======== Exercise data ========

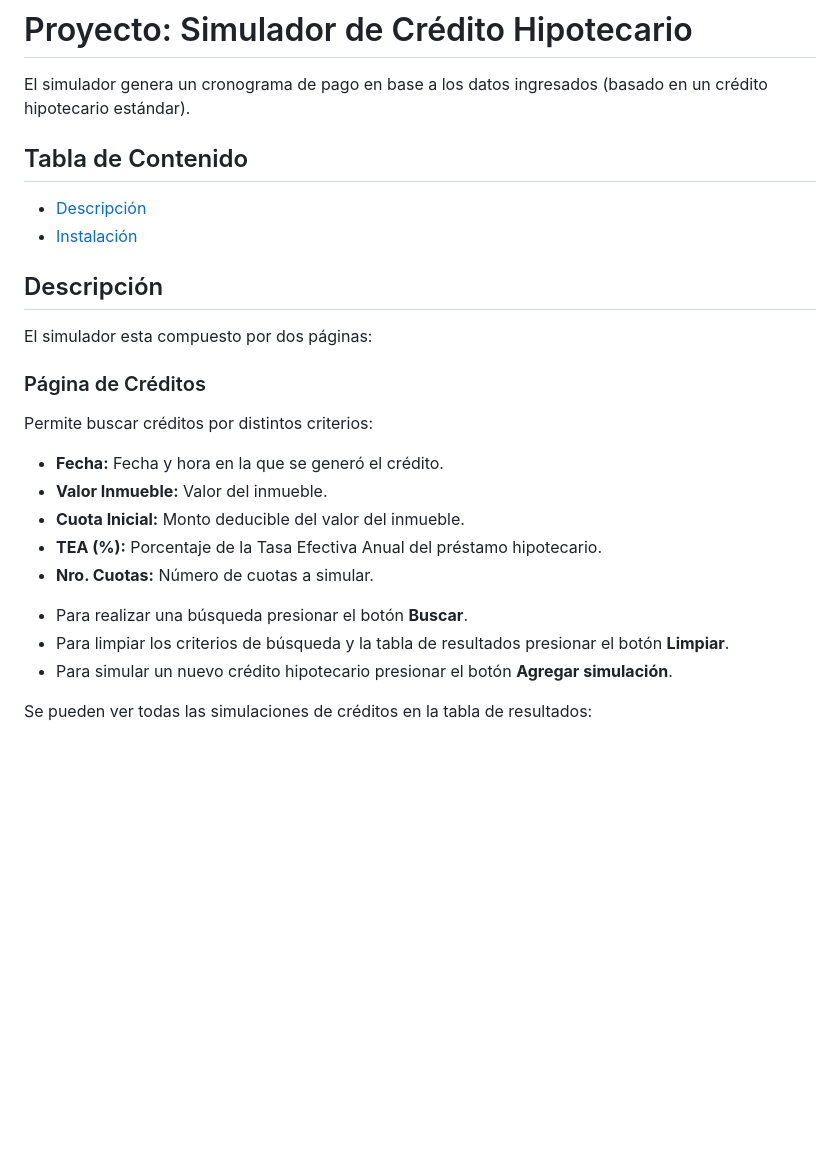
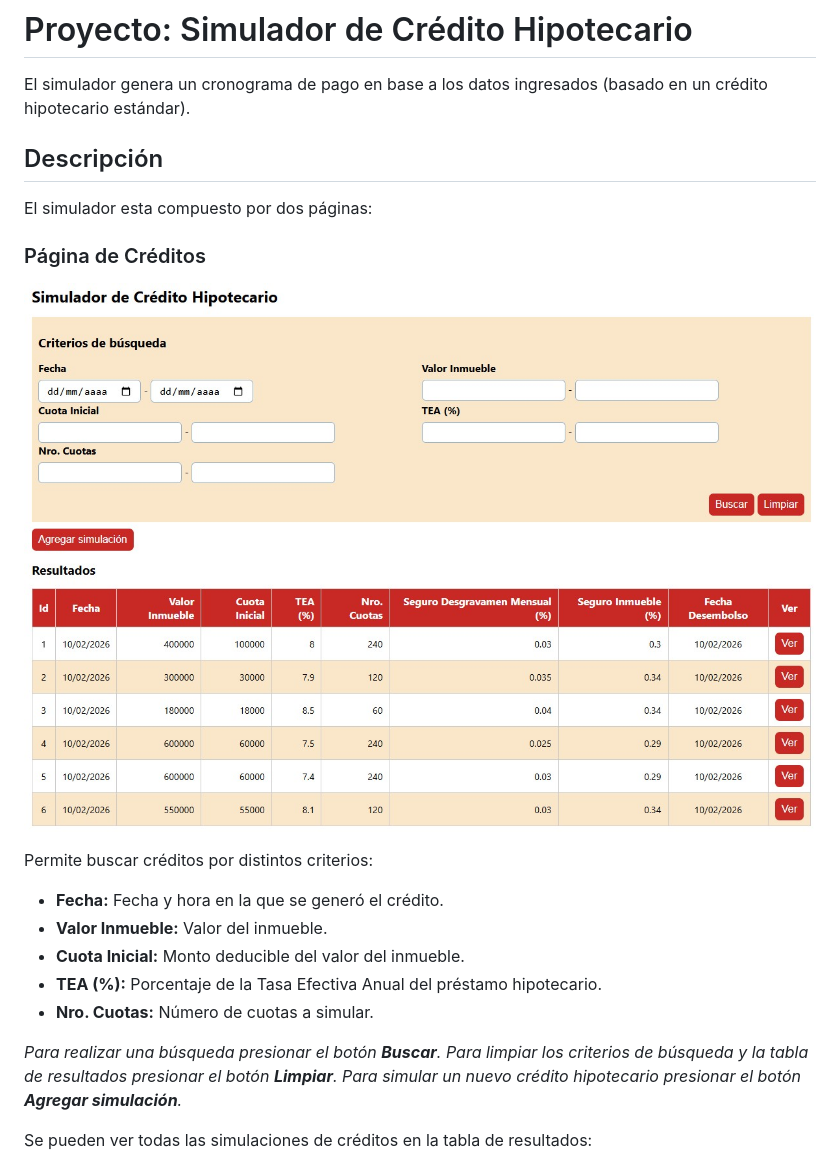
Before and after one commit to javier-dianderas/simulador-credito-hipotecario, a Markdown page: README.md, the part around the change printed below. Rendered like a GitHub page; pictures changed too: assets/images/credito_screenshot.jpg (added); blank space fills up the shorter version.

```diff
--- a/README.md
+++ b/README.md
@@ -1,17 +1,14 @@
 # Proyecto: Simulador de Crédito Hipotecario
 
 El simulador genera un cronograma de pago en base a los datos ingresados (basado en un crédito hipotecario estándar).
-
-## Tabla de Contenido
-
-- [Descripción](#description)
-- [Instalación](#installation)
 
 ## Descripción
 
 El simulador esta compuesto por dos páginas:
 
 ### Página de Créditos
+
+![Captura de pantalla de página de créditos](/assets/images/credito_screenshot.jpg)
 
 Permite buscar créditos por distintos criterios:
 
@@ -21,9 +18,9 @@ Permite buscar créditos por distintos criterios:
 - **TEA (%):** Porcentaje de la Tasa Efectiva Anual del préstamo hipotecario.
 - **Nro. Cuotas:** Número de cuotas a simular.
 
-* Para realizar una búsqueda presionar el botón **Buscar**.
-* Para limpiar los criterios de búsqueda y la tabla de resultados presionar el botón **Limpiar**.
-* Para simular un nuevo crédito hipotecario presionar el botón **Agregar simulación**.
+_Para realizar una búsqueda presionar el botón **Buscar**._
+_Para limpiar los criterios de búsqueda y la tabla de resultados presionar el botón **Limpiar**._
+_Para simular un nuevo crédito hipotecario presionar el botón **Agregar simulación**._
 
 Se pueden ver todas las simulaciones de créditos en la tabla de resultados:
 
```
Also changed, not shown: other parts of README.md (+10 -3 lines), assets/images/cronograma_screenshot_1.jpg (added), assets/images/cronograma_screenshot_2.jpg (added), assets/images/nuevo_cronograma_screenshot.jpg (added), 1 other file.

========

Repeat the records word for word. Leave out whatever pictures they hold.

Result for this task:
Before and after one commit to javier-dianderas/simulador-credito-hipotecario, a Markdown page: README.md, the part around the change printed below. Rendered like a GitHub page; pictures changed too: assets/images/credito_screenshot.jpg (added); blank space fills up the shorter version.

```diff
--- a/README.md
+++ b/README.md
@@ -1,17 +1,14 @@
 # Proyecto: Simulador de Crédito Hipotecario
 
 El simulador genera un cronograma de pago en base a los datos ingresados (basado en un crédito hipotecario estándar).
-
-## Tabla de Contenido
-
-- [Descripción](#description)
-- [Instalación](#installation)
 
 ## Descripción
 
 El simulador esta compuesto por dos páginas:
 
 ### Página de Créditos
+
+![Captura de pantalla de página de créditos](/assets/images/credito_screenshot.jpg)
 
 Permite buscar créditos por distintos criterios:
 
@@ -21,9 +18,9 @@ Permite buscar créditos por distintos criterios:
 - **TEA (%):** Porcentaje de la Tasa Efectiva Anual del préstamo hipotecario.
 - **Nro. Cuotas:** Número de cuotas a simular.
 
-* Para realizar una búsqueda presionar el botón **Buscar**.
-* Para limpiar los criterios de búsqueda y la tabla de resultados presionar el botón **Limpiar**.
-* Para simular un nuevo crédito hipotecario presionar el botón **Agregar simulación**.
+_Para realizar una búsqueda presionar el botón **Buscar**._
+_Para limpiar los criterios de búsqueda y la tabla de resultados presionar el botón **Limpiar**._
+_Para simular un nuevo crédito hipotecario presionar el botón **Agregar simulación**._
 
 Se pueden ver todas las simulaciones de créditos en la tabla de resultados:
 
```
Also changed, not shown: other parts of README.md (+10 -3 lines), assets/images/cronograma_screenshot_1.jpg (added), assets/images/cronograma_screenshot_2.jpg (added), assets/images/nuevo_cronograma_screenshot.jpg (added), 1 other file.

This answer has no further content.